A city guide to Canterbury

PUBLISHED: 10:11 17 December 2018

Founded in around 600AD, Canterbury Cathedral is known as the ‘mother church’ and is the seat of the Archbishop (photo: Manu Palomeque)

Founded in around 600AD, Canterbury Cathedral is known as the ‘mother church’ and is the seat of the Archbishop (photo: Manu Palomeque)

Manu Palomeque 07977074797

It’s our county’s most popular tourist attraction and has our largest student population. Let’s take a look at the busy little city of Canterbury

With its narrow, cobbled streets and instantly recognisable skyline, Canterbury has been drawing visitors for centuries.

Famed as an important Roman settlement, then a place of medieval pilgrimage, today tourists and students are among those who make this bustling city the most cosmopolitan place in Kent.

And after all these years, the number one attraction has still got to be Canterbury Cathedral. Founded in around 600AD, it is known as the ‘mother church’ and the seat of the Archbishop of Canterbury.

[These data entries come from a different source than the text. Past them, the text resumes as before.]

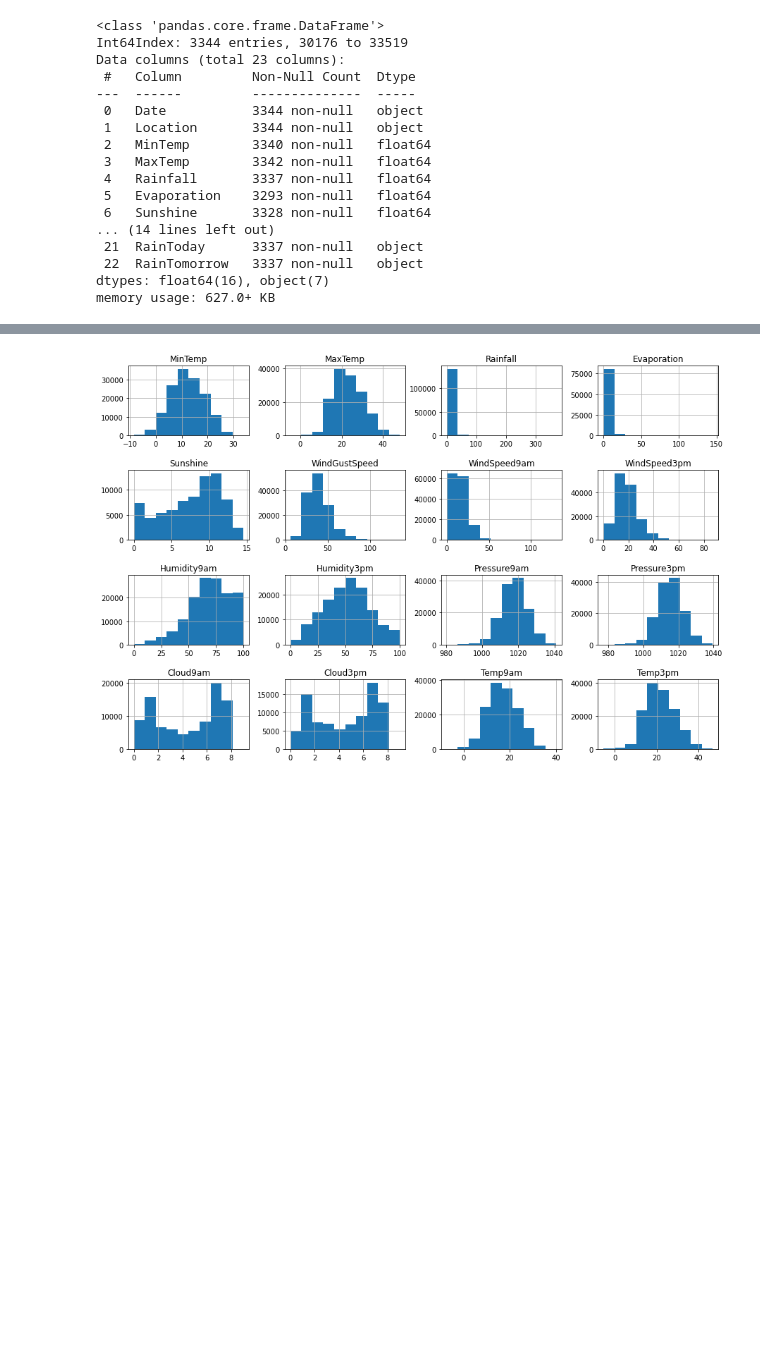
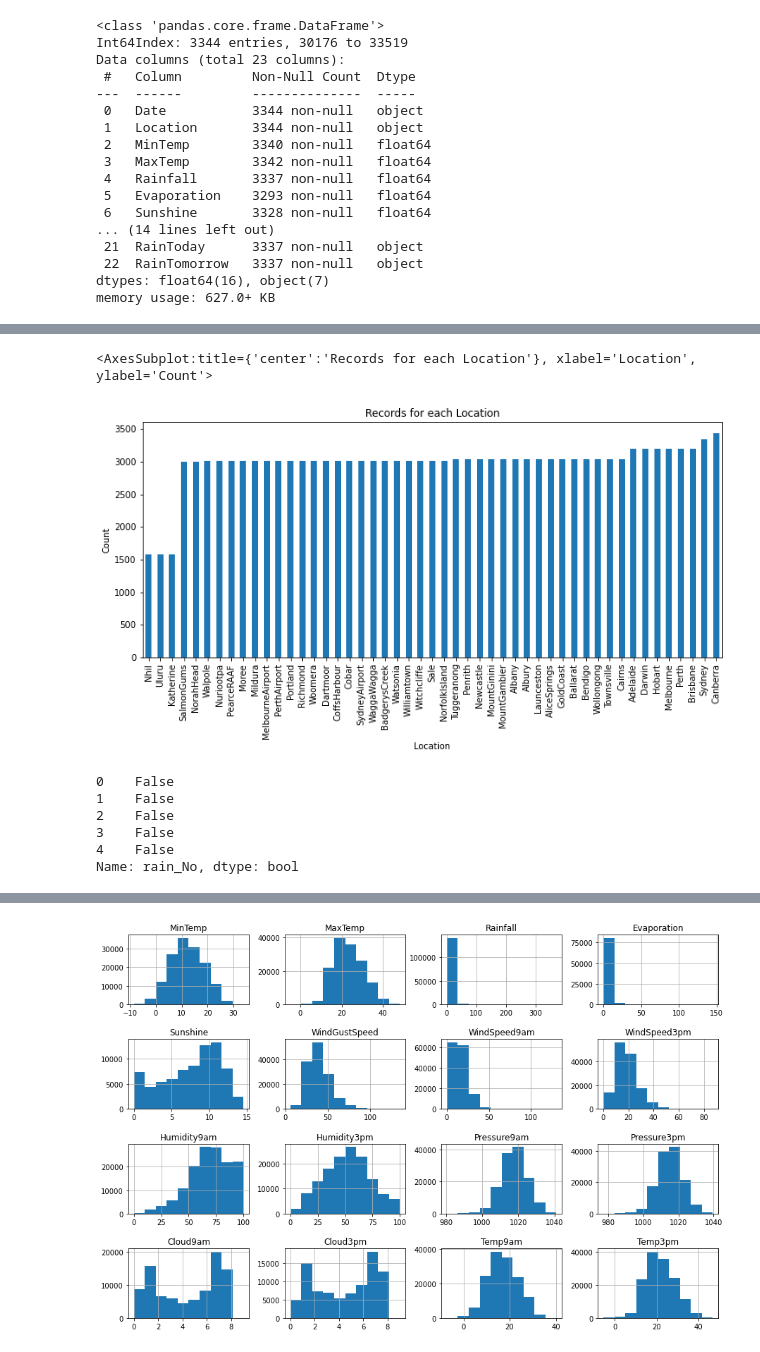
Before and after one commit to sangeetajay/Springboard, a Jupyter notebook: Second_Capstone/rain_in_australia_1.ipynb, the cells around one changed output, grey strips where cells are left out. Drawn from its saved outputs; the diff is of its cells as text; code cells hidden in the pictures; blank space fills up the shorter version.

```diff
--- a/Second_Capstone/rain_in_australia_1.ipynb
+++ b/Second_Capstone/rain_in_australia_1.ipynb
@@ -107,0 +134,25 @@ memory usage: 627.0+ KB
+# %%
+#df.groupby(['Location'])['Location'].count().plot(kind='bar').set_ylabel('Count')
+#df.groupby(['Location' ])[['Location']].count()
+
+# How many records or rows are there for each location?
+cities = df.groupby(['Location'])['Location'].count().sort_values()
+cities
+#df.groupby(['Location'])['Location'].count().sort_values().plot(kind='bar').set_ylabel('Count')
+cities.plot(kind='bar', figsize=[12,5], ylabel='Count', title='Records for each Location')
+# %% [output]
+<AxesSubplot:title={'center':'Records for each Location'}, xlabel='Location', ylabel='Count'>
+[figure, added]
+# %%
+# Change Yes and No to 1 and 0
+#this should be moved to earlier up in the wrangling....
+
+df['rain_No'] = df['RainToday'] == 'Yes'
+df['rain_No'].head()
+# %% [output]
+0    False
+1    False
+2    False
+3    False
+4    False
+Name: rain_No, dtype: bool
```
Also changed, not shown: parts of 15 cells of this notebook.
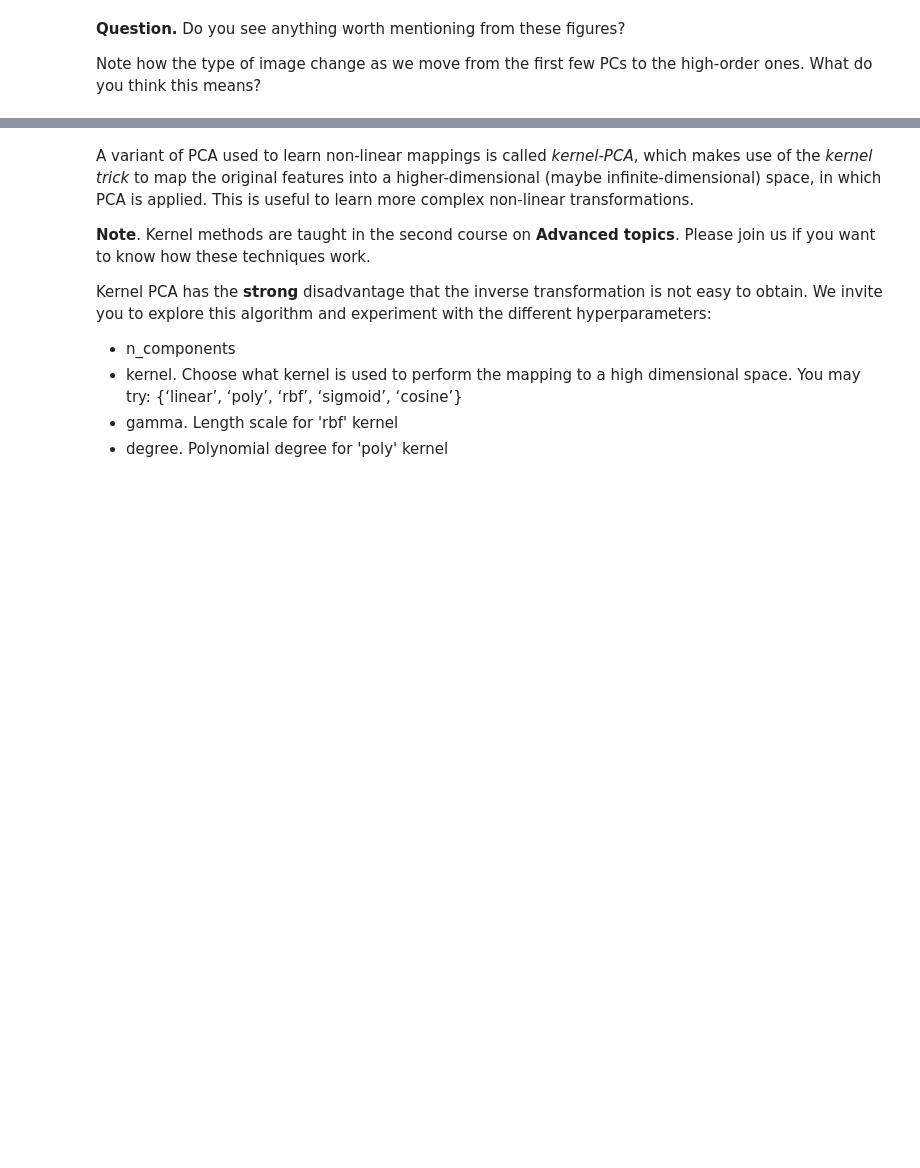
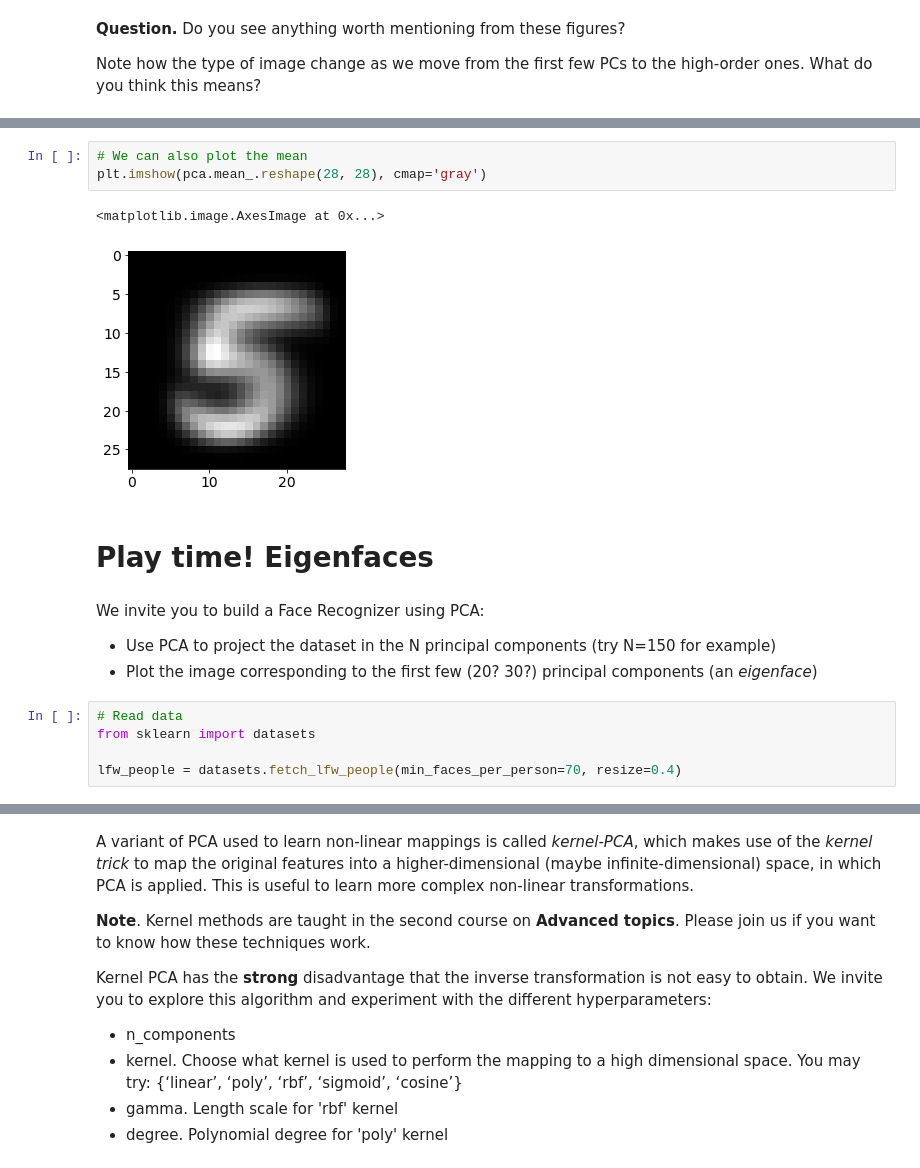
Before and after one commit to exord/btf-pca, a Jupyter notebook: pca.ipynb, the cells around one changed output, grey strips where cells are left out. Drawn from its saved outputs; the diff is of its cells as text; blank space fills up the shorter version.

```diff
--- a/pca.ipynb
+++ b/pca.ipynb
@@ -482,0 +435,18 @@ plt.imshow(pca.mean_.reshape(28, 28), cmap='gray')
+# %%
+# We can also plot the mean
+plt.imshow(pca.mean_.reshape(28, 28), cmap='gray')
+# %% [output]
+<matplotlib.image.AxesImage at 0x...>
+[figure, added]
+# %% [markdown]
+# Play time! Eigenfaces
+# %% [markdown]
+We invite you to build a Face Recognizer using PCA:
+
+* Use PCA to project the dataset in the N principal components (try N=150 for example)
+* Plot the image corresponding to the first few (20? 30?) principal components (an *eigenface*)
+# %%
+# Read data
+from sklearn import datasets
+
+lfw_people = datasets.fetch_lfw_people(min_faces_per_person=70, resize=0.4)
```
Also changed, not shown: parts of 229 cells of this notebook.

The third Marlowe Theatre re-opened in all its 21st-century statement glory in October 2011, with a special opening gala performance attended by Prince Edward, the Earl of Wessex (photo: Manu Palomeque)The third Marlowe Theatre re-opened in all its 21st-century statement glory in October 2011, with a special opening gala performance attended by Prince Edward, the Earl of Wessex (photo: Manu Palomeque)

Thrown into the spotlight in 1170, when it became the scene of the murder of Archbishop Thomas Becket, it became one of the most important religious sites in the world, with pilgrims travelling in their droves to worship at his tomb.

Nearby, English Heritage cares for the ruins of St Augustine’s Abbey and, together with the ancient Church of St Martin, these three holy buildings make up Kent’s only UNESCO World Heritage Site.

Around the cathedral is the warren of little streets known as the King’s Mile Quarter, providing homes for a rich variety of independent traders. Much of the ancient architecture remains preserved within the city walls and it’s easy to imagine Canterbury as the poet Geoffrey Chaucer would have seen it in the 1300s.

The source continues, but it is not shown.